(New Zealand, Australia 1972 – )
installation dimensions variable
Daniel von Sturmer… uses video, sculpture and installation in combination to explore spatial relationships. … 'Screen Test' 2004, comprises four different sized screens positioned on the floor at different angles. Each screen or object is situated in specific relation to the gallery space and emphasizes the viewing experience – this dynamic was an aspect of minimalism, and suggests some of the art-historical ideas informing von Sturmer’s practice. In each projected image objects come to life, seemingly of their own accord: a balloon inflates and deflates; a light turns on and off; paper streamers unravel; and a sponge falls from one screen to another.
In contrast to the blacked out-environment of most video installations, von Sturmer’s work is presented in gallery light, and with projectors on view. His furtive activities consider perceptual quandaries of space and time: the weightless pictorial space within the video, the real space within each screen and the larger space of the gallery. And so when a sponge falls from one frame to the next without a hand in sight, we wonder how it defies the laws of gravity. These are theoretical questions played out by the most humble of means. If events are inextricably linked, then the playful visual conundrums von Sturmer describes wander through both real and virtual dimensions.
Natasha Bullock, ‘Times of our lives’, Anne Landa Award for video and new media arts, Art Gallery of New South Wales, Sydney, 2006, p.8
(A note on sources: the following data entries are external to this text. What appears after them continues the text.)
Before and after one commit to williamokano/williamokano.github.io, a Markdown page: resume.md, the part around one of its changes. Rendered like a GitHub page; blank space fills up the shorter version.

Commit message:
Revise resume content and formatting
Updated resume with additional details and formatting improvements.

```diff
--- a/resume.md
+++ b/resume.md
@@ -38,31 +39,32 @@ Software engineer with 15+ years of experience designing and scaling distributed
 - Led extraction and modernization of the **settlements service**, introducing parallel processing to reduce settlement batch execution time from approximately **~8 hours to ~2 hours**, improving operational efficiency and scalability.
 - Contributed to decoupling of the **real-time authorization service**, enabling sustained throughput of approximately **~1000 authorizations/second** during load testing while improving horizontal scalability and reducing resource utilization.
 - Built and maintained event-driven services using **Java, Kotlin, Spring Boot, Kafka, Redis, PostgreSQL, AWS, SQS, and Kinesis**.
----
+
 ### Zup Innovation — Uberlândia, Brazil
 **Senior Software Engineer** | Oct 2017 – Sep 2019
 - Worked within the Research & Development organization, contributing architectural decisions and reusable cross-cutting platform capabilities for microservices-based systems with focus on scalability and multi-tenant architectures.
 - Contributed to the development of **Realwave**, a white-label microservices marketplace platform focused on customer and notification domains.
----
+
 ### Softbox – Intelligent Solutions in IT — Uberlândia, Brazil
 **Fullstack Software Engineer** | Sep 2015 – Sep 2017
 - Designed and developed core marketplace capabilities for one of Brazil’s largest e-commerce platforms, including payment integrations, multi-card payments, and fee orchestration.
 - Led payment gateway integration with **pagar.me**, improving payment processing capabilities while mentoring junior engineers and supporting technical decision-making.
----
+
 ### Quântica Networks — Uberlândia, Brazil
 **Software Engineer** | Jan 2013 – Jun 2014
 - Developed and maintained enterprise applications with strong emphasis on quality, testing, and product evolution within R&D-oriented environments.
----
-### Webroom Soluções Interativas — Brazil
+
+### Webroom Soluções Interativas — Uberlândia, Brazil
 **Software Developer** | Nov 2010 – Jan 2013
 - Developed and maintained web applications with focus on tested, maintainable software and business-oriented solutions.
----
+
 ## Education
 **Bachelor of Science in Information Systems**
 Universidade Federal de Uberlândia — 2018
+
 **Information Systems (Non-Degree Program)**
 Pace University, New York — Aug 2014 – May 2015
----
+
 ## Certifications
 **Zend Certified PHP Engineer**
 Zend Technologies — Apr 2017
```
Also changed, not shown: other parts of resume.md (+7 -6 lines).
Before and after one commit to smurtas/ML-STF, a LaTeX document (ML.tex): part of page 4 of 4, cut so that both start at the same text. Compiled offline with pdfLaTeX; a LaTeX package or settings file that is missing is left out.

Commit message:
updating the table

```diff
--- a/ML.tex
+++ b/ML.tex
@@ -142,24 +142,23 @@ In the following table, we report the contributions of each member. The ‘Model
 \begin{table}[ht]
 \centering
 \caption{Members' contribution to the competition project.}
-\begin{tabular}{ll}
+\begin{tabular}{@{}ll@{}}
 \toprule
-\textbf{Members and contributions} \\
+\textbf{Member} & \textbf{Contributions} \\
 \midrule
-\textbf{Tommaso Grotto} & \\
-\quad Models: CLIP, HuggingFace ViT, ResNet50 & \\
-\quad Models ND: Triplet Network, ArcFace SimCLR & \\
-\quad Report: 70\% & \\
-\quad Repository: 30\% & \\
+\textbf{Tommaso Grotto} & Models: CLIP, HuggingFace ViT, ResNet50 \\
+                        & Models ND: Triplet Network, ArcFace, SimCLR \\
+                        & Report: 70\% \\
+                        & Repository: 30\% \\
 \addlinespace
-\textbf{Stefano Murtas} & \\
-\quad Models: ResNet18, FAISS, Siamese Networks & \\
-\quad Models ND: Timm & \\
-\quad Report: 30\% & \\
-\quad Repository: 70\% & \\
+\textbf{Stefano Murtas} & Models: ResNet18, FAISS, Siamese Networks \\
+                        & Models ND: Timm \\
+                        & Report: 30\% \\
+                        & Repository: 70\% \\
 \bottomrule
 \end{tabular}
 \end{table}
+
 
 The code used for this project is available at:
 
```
Geraldine Barlow, Anne Landa award for video and new media arts, 'Times of our lives' by Natasha Bullock; 'Daniel von Sturmer, the smallest thing, and everything', Sydney, 2006.
Anne Landa Award for video and new media arts, Art Gallery of New South Wales, Sydney, 18 Nov 2006–11 Feb 2007